▶ [Exercise brief]: Every line holding the string "estimate" is to be copied from the entries below.

▶ [Provided data]:
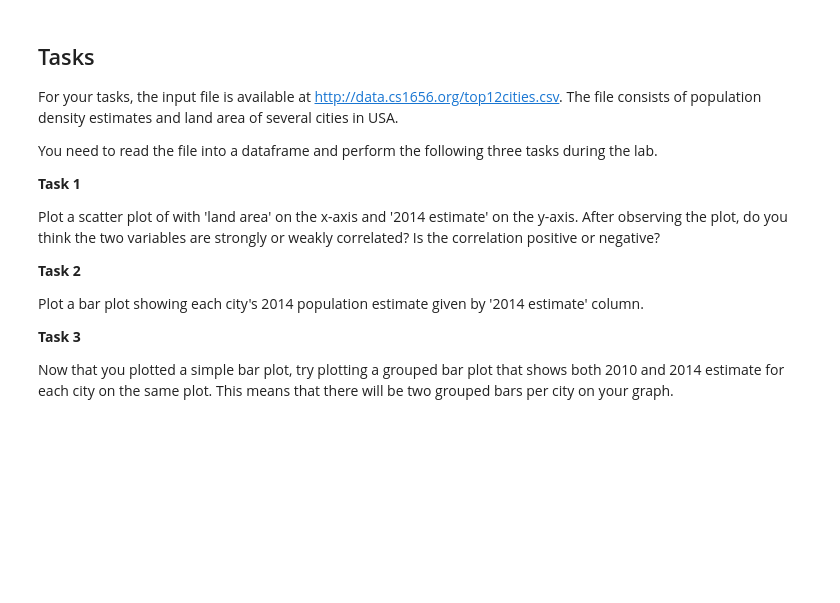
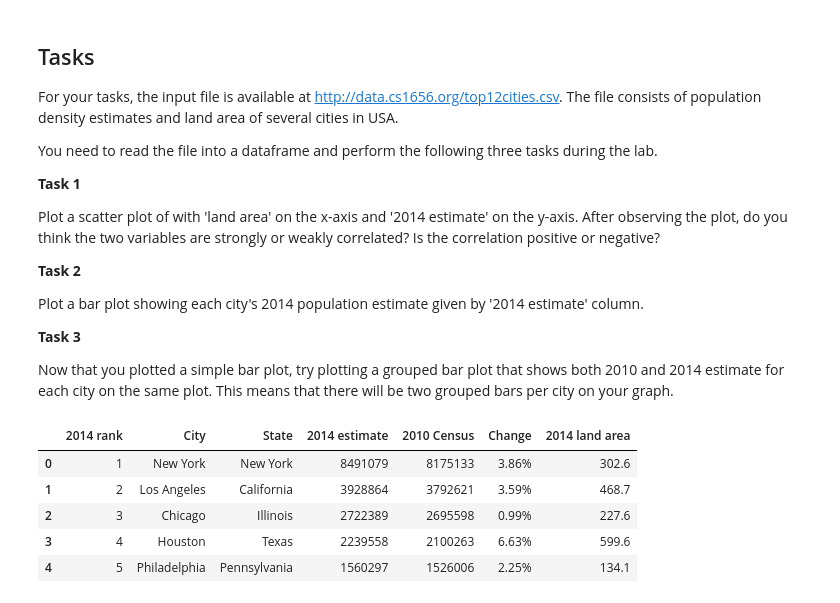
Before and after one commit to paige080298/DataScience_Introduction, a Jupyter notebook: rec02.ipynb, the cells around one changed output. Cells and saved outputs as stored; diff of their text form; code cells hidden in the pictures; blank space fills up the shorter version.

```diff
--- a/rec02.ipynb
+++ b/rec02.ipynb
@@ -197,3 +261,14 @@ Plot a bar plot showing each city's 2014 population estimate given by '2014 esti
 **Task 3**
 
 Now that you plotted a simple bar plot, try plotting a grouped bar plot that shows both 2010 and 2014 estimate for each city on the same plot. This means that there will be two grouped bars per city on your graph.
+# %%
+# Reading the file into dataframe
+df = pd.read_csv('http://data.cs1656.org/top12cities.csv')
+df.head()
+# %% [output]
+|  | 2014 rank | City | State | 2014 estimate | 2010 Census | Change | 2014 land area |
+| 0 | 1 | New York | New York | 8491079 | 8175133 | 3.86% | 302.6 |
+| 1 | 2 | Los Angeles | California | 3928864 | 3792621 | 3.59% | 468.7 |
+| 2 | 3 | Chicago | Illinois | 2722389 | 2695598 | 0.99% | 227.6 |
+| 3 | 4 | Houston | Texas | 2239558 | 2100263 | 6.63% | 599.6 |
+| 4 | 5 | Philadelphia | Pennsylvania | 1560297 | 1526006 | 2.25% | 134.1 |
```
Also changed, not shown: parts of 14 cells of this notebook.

▶ [Result of the task]:
@@ -197,3 +261,14 @@ Plot a bar plot showing each city's 2014 population estimate given by '2014 esti
 Now that you plotted a simple bar plot, try plotting a grouped bar plot that shows both 2010 and 2014 estimate for each city on the same plot. This means that there will be two grouped bars per city on your graph.
+|  | 2014 rank | City | State | 2014 estimate | 2010 Census | Change | 2014 land area |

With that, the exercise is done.